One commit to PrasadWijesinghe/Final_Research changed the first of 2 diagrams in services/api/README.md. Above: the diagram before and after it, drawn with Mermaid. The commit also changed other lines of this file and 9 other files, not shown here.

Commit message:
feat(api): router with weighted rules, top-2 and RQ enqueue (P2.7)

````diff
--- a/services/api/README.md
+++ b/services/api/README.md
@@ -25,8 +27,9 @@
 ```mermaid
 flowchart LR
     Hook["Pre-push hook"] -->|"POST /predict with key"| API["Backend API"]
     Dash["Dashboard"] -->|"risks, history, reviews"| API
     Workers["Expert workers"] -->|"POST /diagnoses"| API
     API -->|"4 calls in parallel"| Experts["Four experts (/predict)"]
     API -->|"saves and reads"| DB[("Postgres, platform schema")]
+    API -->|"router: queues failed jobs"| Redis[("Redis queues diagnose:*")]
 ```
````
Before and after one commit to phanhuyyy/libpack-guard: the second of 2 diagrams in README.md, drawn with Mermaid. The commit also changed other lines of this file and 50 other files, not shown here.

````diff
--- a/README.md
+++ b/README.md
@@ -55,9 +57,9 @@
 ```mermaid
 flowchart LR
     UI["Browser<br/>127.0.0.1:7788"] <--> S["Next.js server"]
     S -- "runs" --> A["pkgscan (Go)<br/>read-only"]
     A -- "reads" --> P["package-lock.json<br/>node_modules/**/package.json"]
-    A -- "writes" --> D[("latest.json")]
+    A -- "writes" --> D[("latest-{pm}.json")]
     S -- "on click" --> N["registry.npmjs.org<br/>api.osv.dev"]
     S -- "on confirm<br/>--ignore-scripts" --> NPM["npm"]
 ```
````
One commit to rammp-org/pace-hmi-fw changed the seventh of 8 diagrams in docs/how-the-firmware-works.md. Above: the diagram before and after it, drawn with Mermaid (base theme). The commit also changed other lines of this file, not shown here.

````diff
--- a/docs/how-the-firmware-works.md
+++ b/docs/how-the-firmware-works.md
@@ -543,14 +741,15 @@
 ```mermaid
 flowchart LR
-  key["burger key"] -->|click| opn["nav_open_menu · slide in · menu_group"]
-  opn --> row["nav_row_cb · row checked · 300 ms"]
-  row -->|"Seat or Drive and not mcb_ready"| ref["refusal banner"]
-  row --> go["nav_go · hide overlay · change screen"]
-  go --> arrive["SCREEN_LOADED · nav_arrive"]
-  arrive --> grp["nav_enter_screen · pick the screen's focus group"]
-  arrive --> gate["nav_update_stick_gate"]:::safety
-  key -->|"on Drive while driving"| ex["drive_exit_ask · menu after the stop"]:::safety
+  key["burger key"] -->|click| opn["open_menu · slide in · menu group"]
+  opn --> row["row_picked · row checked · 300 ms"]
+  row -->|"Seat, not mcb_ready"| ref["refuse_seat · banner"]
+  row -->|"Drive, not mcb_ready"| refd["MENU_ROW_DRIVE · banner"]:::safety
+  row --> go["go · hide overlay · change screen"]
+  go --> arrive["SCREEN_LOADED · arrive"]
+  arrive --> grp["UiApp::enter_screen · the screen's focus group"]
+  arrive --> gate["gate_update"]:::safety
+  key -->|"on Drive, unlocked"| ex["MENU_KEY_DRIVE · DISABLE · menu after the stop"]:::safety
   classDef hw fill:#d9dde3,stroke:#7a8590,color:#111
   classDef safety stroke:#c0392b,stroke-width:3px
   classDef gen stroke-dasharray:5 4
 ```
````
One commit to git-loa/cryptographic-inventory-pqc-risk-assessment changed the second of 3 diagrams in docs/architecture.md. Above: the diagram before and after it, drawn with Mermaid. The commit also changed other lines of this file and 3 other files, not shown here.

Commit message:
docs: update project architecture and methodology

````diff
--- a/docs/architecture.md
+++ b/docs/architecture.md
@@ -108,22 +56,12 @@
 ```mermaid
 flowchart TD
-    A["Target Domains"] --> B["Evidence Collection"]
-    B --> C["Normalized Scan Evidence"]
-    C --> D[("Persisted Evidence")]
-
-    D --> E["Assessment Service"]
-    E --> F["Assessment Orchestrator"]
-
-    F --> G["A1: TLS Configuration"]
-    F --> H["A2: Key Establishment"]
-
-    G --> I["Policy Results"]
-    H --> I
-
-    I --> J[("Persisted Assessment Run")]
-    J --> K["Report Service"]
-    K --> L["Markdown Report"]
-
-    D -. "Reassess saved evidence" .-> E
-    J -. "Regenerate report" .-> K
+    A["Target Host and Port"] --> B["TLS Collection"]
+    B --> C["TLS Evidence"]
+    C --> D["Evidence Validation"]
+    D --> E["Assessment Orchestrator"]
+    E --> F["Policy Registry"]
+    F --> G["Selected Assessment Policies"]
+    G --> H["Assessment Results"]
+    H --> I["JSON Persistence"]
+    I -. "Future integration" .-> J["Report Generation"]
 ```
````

**TASK DETAILS**
Preserving every character, copy the records above out again.

**ANSWER SPACE**
One commit to PrasadWijesinghe/Final_Research changed the first of 2 diagrams in services/api/README.md. Above: the diagram before and after it, drawn with Mermaid. The commit also changed other lines of this file and 9 other files, not shown here.

Commit message:
feat(api): router with weighted rules, top-2 and RQ enqueue (P2.7)

````diff
--- a/services/api/README.md
+++ b/services/api/README.md
@@ -25,8 +27,9 @@
 ```mermaid
 flowchart LR
     Hook["Pre-push hook"] -->|"POST /predict with key"| API["Backend API"]
     Dash["Dashboard"] -->|"risks, history, reviews"| API
     Workers["Expert workers"] -->|"POST /diagnoses"| API
     API -->|"4 calls in parallel"| Experts["Four experts (/predict)"]
     API -->|"saves and reads"| DB[("Postgres, platform schema")]
+    API -->|"router: queues failed jobs"| Redis[("Redis queues diagnose:*")]
 ```
````
Before and after one commit to phanhuyyy/libpack-guard: the second of 2 diagrams in README.md, drawn with Mermaid. The commit also changed other lines of this file and 50 other files, not shown here.

````diff
--- a/README.md
+++ b/README.md
@@ -55,9 +57,9 @@
 ```mermaid
 flowchart LR
     UI["Browser<br/>127.0.0.1:7788"] <--> S["Next.js server"]
     S -- "runs" --> A["pkgscan (Go)<br/>read-only"]
     A -- "reads" --> P["package-lock.json<br/>node_modules/**/package.json"]
-    A -- "writes" --> D[("latest.json")]
+    A -- "writes" --> D[("latest-{pm}.json")]
     S -- "on click" --> N["registry.npmjs.org<br/>api.osv.dev"]
     S -- "on confirm<br/>--ignore-scripts" --> NPM["npm"]
 ```
````
One commit to rammp-org/pace-hmi-fw changed the seventh of 8 diagrams in docs/how-the-firmware-works.md. Above: the diagram before and after it, drawn with Mermaid (base theme). The commit also changed other lines of this file, not shown here.

````diff
--- a/docs/how-the-firmware-works.md
+++ b/docs/how-the-firmware-works.md
@@ -543,14 +741,15 @@
 ```mermaid
 flowchart LR
-  key["burger key"] -->|click| opn["nav_open_menu · slide in · menu_group"]
-  opn --> row["nav_row_cb · row checked · 300 ms"]
-  row -->|"Seat or Drive and not mcb_ready"| ref["refusal banner"]
-  row --> go["nav_go · hide overlay · change screen"]
-  go --> arrive["SCREEN_LOADED · nav_arrive"]
-  arrive --> grp["nav_enter_screen · pick the screen's focus group"]
-  arrive --> gate["nav_update_stick_gate"]:::safety
-  key -->|"on Drive while driving"| ex["drive_exit_ask · menu after the stop"]:::safety
+  key["burger key"] -->|click| opn["open_menu · slide in · menu group"]
+  opn --> row["row_picked · row checked · 300 ms"]
+  row -->|"Seat, not mcb_ready"| ref["refuse_seat · banner"]
+  row -->|"Drive, not mcb_ready"| refd["MENU_ROW_DRIVE · banner"]:::safety
+  row --> go["go · hide overlay · change screen"]
+  go --> arrive["SCREEN_LOADED · arrive"]
+  arrive --> grp["UiApp::enter_screen · the screen's focus group"]
+  arrive --> gate["gate_update"]:::safety
+  key -->|"on Drive, unlocked"| ex["MENU_KEY_DRIVE · DISABLE · menu after the stop"]:::safety
   classDef hw fill:#d9dde3,stroke:#7a8590,color:#111
   classDef safety stroke:#c0392b,stroke-width:3px
   classDef gen stroke-dasharray:5 4
 ```
````
One commit to git-loa/cryptographic-inventory-pqc-risk-assessment changed the second of 3 diagrams in docs/architecture.md. Above: the diagram before and after it, drawn with Mermaid. The commit also changed other lines of this file and 3 other files, not shown here.

Commit message:
docs: update project architecture and methodology

````diff
--- a/docs/architecture.md
+++ b/docs/architecture.md
@@ -108,22 +56,12 @@
 ```mermaid
 flowchart TD
-    A["Target Domains"] --> B["Evidence Collection"]
-    B --> C["Normalized Scan Evidence"]
-    C --> D[("Persisted Evidence")]
-
-    D --> E["Assessment Service"]
-    E --> F["Assessment Orchestrator"]
-
-    F --> G["A1: TLS Configuration"]
-    F --> H["A2: Key Establishment"]
-
-    G --> I["Policy Results"]
-    H --> I
-
-    I --> J[("Persisted Assessment Run")]
-    J --> K["Report Service"]
-    K --> L["Markdown Report"]
-
-    D -. "Reassess saved evidence" .-> E
-    J -. "Regenerate report" .-> K
+    A["Target Host and Port"] --> B["TLS Collection"]
+    B --> C["TLS Evidence"]
+    C --> D["Evidence Validation"]
+    D --> E["Assessment Orchestrator"]
+    E --> F["Policy Registry"]
+    F --> G["Selected Assessment Policies"]
+    G --> H["Assessment Results"]
+    H --> I["JSON Persistence"]
+    I -. "Future integration" .-> J["Report Generation"]
 ```
````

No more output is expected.